  10. working out, I am exercising my brain wishing it would burn 300 calories an hour.
  11. cutting the grass, I am letting the grass grow to revise another chapter, or paragraph, or sentence.
  12. cooking, I am throwing something in the crockpot to go revise another chapter, or paragraph, or sentence.

You gotta love writing to be this crazy!

Google ‘street view’–the next best thing to being there

How do you imagine the settings in your book? This is one of my weak spots, especially since one of my settings is in a place I’ve only visited in my imagination. Much as I would prefer to travel and do ‘on location’ research, I’m not at liberty to pack up and fly to London at the moment.
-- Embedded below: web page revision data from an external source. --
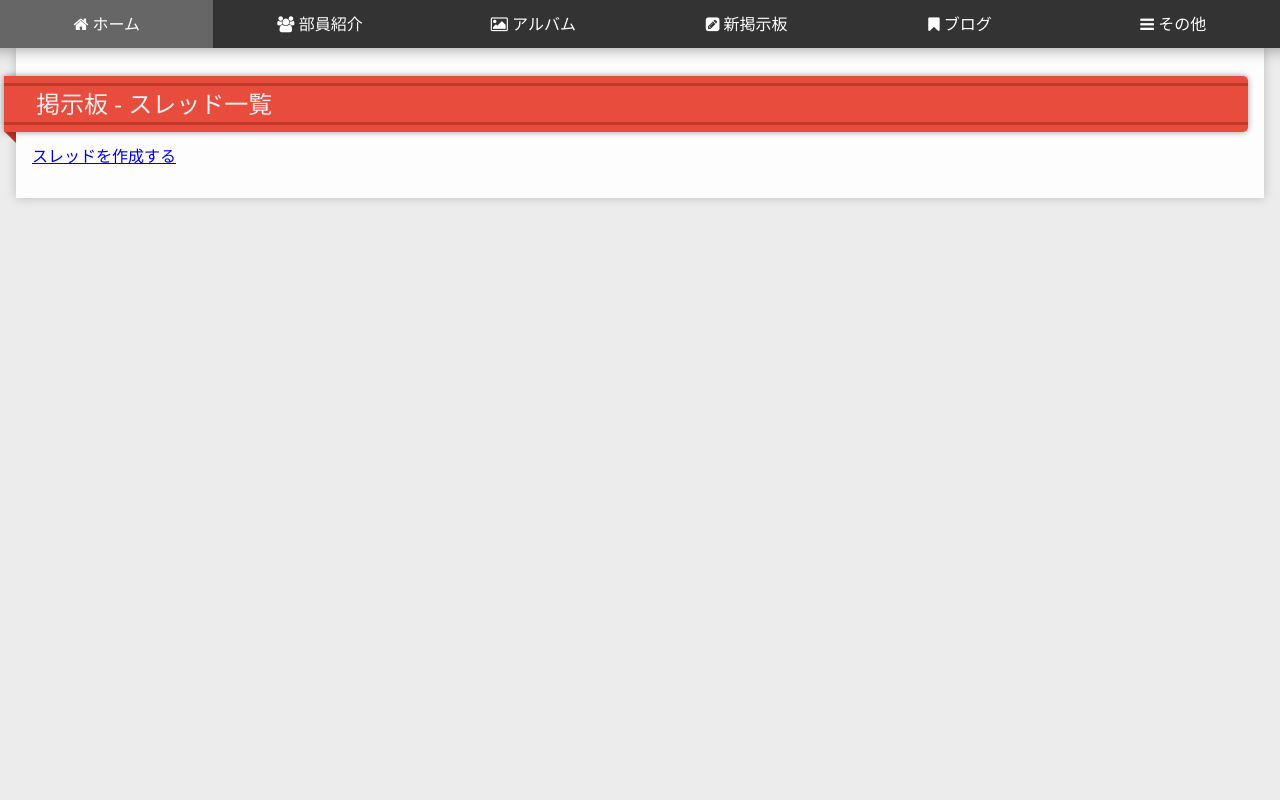
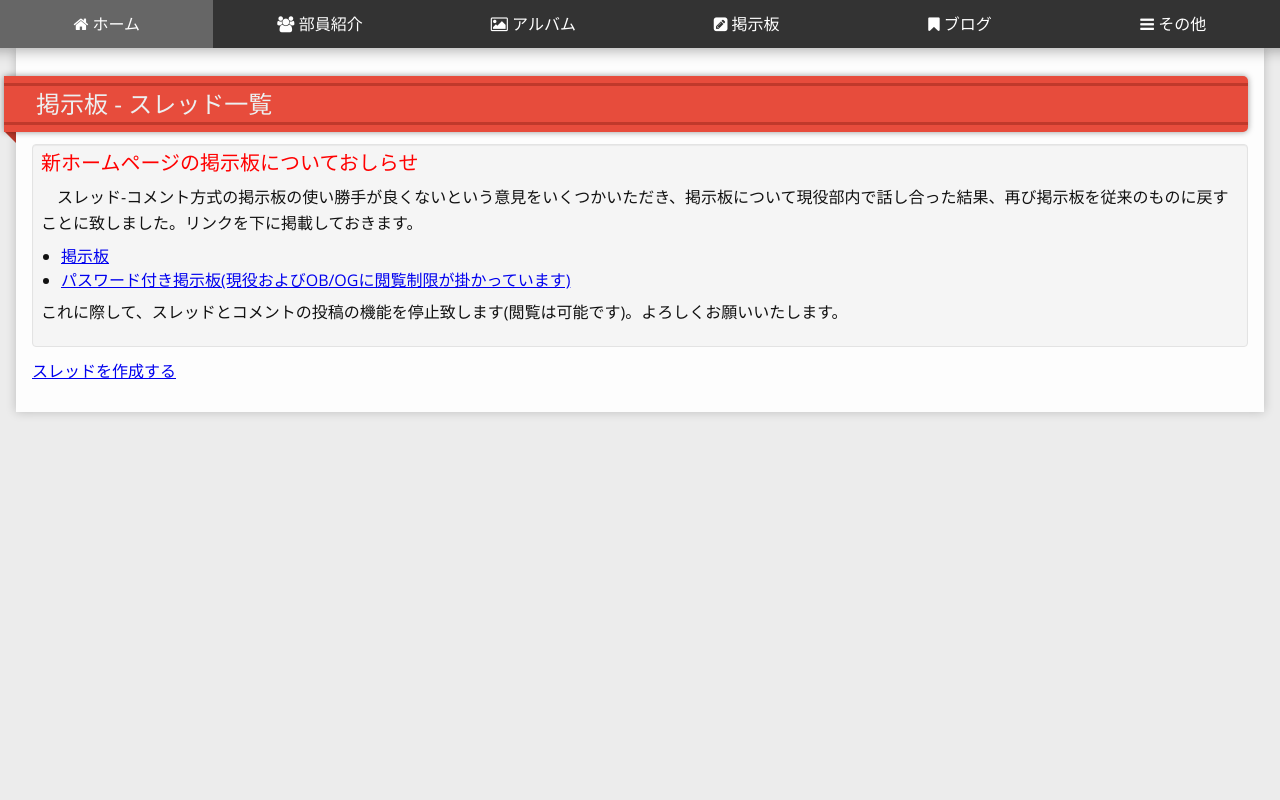
Before and after one commit to endaaman/frate, a Django app: page /bbs/ in a window 1280 px wide. Run offline with Django 3.2, Linux system fonts and the light colour scheme; data that the repository does not hold is empty.

Commit message:
掲示板停止

```diff
--- a/static/css/common.css
+++ b/static/css/common.css
@@ -1,50 +1,35 @@
-@import url("http://fonts.googleapis.com/css?family=Open+Sans");
-html, body, div, span, applet, object, iframe,
-h1, h2, h3, h4, h5, h6, p, blockquote, pre,
-a, abbr, acronym, address, big, cite, code,
-del, dfn, em, img, ins, kbd, q, s, samp,
-small, strike, strong, sub, sup, tt, var,
-b, u, i, center,
-dl, dt, dd, ol, ul, li,
-fieldset, form, label, legend,
-table, caption, tbody, tfoot, thead, tr, th, td,
-article, aside, canvas, details, embed,
-figure, figcaption, footer, header, hgroup,
-menu, nav, output, ruby, section, summary,
-time, mark, audio, video {
+/* http://meyerweb.com/eric/tools/css/reset/
+   v2.0 | 20110126
+   License: none (public domain)
+*/
+html, body, div, span, applet, object, iframe, h1, h2, h3, h4, h5, h6, p, blockquote, pre, a, abbr, acronym, address, big, cite, code, del, dfn, em, img, ins, kbd, q, s, samp, small, strike, strong, sub, sup, tt, var, b, u, i, center, dl, dt, dd, ol, ul, li, fieldset, form, label, legend, table, caption, tbody, tfoot, thead, tr, th, td, article, aside, canvas, details, embed, figure, figcaption, footer, header, hgroup, menu, nav, output, ruby, section, summary, time, mark, audio, video {
   margin: 0;
   padding: 0;
   border: 0;
+  font-size: 100%;
   font: inherit;
-  font-size: 100%;
   vertical-align: baseline; }
 
-html {
+/* HTML5 display-role reset for older browsers */
+article, aside, details, figcaption, figure, footer, header, hgroup, menu, nav, section {
+  display: block; }
+
+body {
   line-height: 1; }
 
 ol, ul {
   list-style: none; }
 
+blockquote, q {
+  quotes: none; }
+
+blockquote:before, blockquote:after, q:before, q:after {
+  content: '';
+  content: none; }
+
 table {
   border-collapse: collapse;
   border-spacing: 0; }
-
-caption, th, td {
-  text-align: left;
-  font-weight: normal;
-  vertical-align: middle; }
-
-q, blockquote {
-  quotes: none; }
-  q:before, q:after, blockquote:before, blockquote:after {
-    content: "";
-    content: none; }
-
-a img {
-  border: none; }
-
-article, aside, details, figcaption, figure, footer, header, hgroup, menu, nav, section, summary {
-  display: block; }
 
 .basic-font, body, pre, input[type="text"], input[type="password"], textarea {
   font-family: "Open Sans", "Meiryo", "Hiragino Kaku Gothic ProN", sans-serif; }
@@ -292,20 +279,26 @@ pre {
     z-index: 2; }
 
 .gray {
-  color: #cccccc; }
+  color: #ccc; }
 
 .red {
-  color: red; }
+  color: #f00; }
 
 .bg-white {
-  background-color: white; }
+  background-color: #fff; }
 
 .bg-gray {
   background: #f8f8f8; }
 
+ul {
+  list-style: disc;
+  margin-left: 20px; }
+  ul li {
+    margin-bottom: 8px; }
+
 .thread-header.new:after {
-  content: "new";
-  color: #ff5555; }
+  content: 'new';
+  color: #f55; }
 
 .flex-contents {
   display: -webkit-box;
@@ -356,13 +349,12 @@ pre {
 
 .well {
   border: 1px solid #e3e3e3;
-  -webkit-box-shadow: inset 0 1px 1px rgba(0, 0, 0, 0.05);
   box-shadow: inset 0 1px 1px rgba(0, 0, 0, 0.05);
-  background-color: whitesmoke;
+  background-color: #f5f5f5;
   border-radius: 4px; }
 
 .bordered {
-  border: solid 1px #cccccc; }
+  border: solid 1px #ccc; }
 
 .hidden {
   display: none; }
--- a/templates/base.html
+++ b/templates/base.html
@@ -13,6 +13,7 @@
 <link rel="stylesheet" href="{{STATIC_URL}}fancybox/source/jquery.fancybox.css?v=2.1.5" type="text/css" media="screen" />
 <script src="{{STATIC_URL}}fancybox/source/jquery.fancybox.pack.js?v=2.1.5"></script>
 <link rel="stylesheet" href="{{STATIC_URL}}fancybox/source/helpers/jquery.fancybox-buttons.css?v=1.0.5" type="text/css" media="screen" />
+<link href='http://fonts.googleapis.com/css?family=Open+Sans' rel='stylesheet' type='text/css'>
 {% block head %}{% endblock %}{% block style %}{% endblock %}
 {% block script %}{% endblock %}
 <body>
@@ -30,7 +31,7 @@
 			<a class="link" href="{% url "album.home" %}"><i class="fa fa-picture-o"></i> アルバム</a>
 		</li>
 		<li class="nav-menu">
-			<a class="link" href="{% url "bbs.home" %}"><i class="fa fa-pencil-square"></i> 新掲示板</a>
+			<a class="link" href="{% url "bbs.home" %}"><i class="fa fa-pencil-square"></i> 掲示板</a>
 		</li>
 		<li class="nav-menu">
 			<a class="link" href="{% url "blog.home" %}"><i class="fa fa-bookmark"></i> ブログ</a>
--- a/templates/bbs/edit_comment.html
+++ b/templates/bbs/edit_comment.html
@@ -19,7 +19,7 @@
 					<tr>
 	                    <th></th>
 	                    <td>
-                            <button type="submit" class="btn btn-primary">確定</button>
+                            <button disabled type="submit" class="btn btn-primary">確定</button>
 	                    </td>
 	                </tr>
 				</table>
--- a/templates/bbs/edit_thread.html
+++ b/templates/bbs/edit_thread.html
@@ -15,7 +15,7 @@
                         <tr>
                             <th></th>
                             <td>
-                                <button type="submit" class="btn btn-primary">確定</button>
+                                <button disabled type="submit" class="btn btn-primary">確定</button>
                             </td>
                         </tr>
                     </table>
--- a/templates/bbs/home.html
+++ b/templates/bbs/home.html
@@ -5,6 +5,17 @@
 {% block content %}
 <div class="box main">
     <h1 class="ribbon">掲示板 - スレッド一覧</h1>
+
+    <div class="well">
+        <div class="red f20">新ホームページの掲示板についておしらせ</div>
+        <p>　スレッド-コメント方式の掲示板の使い勝手が良くないという意見をいくつかいただき、掲示板について現役部内で話し合った結果、再び掲示板を従来のものに戻すことに致しました。リンクを下に掲載しておきます。</p>
+        <ul>
+            <li><a href="http://8208.teacup.com/frate/bbs" target="_blank">掲示板</a></li>
+            <li><a href="http://frate.bbs.fc2.com/" target="_blank">パスワード付き掲示板(現役およびOB/OGに閲覧制限が掛かっています)</a></li>
+        </ul>
+        <p>これに際して、スレッドとコメントの投稿の機能を停止致します(閲覧は可能です)。よろしくお願いいたします。</p>
+    </div>
+
 
     <p><a href="{%url "bbs.thread.add"%}">スレッドを作成する</a></p>
     <form class="form">
--- a/templates/bbs/show_thread.html
+++ b/templates/bbs/show_thread.html
@@ -53,7 +53,7 @@
                     <tr>
                         <th></th>
                         <td>
-                            <button type="submit" class="btn btn-primary">確定</button>
+                            <button disabled type="submit" class="btn btn-primary">確定</button>
                         </td>
                     </tr>
                 </table>
--- a/templates/home.html
+++ b/templates/home.html
@@ -198,8 +198,12 @@ $(window).resize(function() {
 
 			<table class="table-default  bg-white">
 				<tr>
+					<th>2014年11月18日</th>
+					<td>新ホームページ上の<a href="/bbs">掲示板</a>を一時停止します。</td>
+				</tr>
+				<tr>
 					<th>2014年6月11日</th>
-					<td><a href="http://frate.tk/bbs/">BBS</a>の昨日とレイアウトを微調整しました。</td>
+					<td><a href="/bbs/">BBS</a>の機能とレイアウトを微調整しました。</td>
 				</tr>
 				<tr>
 					<th>2014年4月3日</th>
```
Also changed, not shown: other parts of static/css/common.css (+37 -41 lines), static/css/common.sass (+10 -5 lines). Lines whose indentation alone changed are shown as unchanged.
I thought a few images would help round out my descriptions and make them more realistic, so I went to Google maps to search ‘London, secondhand bookshops’. I clicked on ‘street view’ and explored further. Now I’ve played around with Google maps before, but no where quite as interesting as the back streets of London.

I roamed around for, well…way too long…and got lost trying to find my way back to one particular bookshop. I turned corners, zoomed in and out, all without the hassles of getting a ticket because I was on the wrong side of the street.

I swear I felt like I was actually there and could practically enter the shops. I ended up with plenty of visuals that helped me add just the right descriptive touches I was looking for. 

Pretty cool, I thought and I wanted to share with you. Have any of  you ever used Google street view to help bring your story’s setting to life?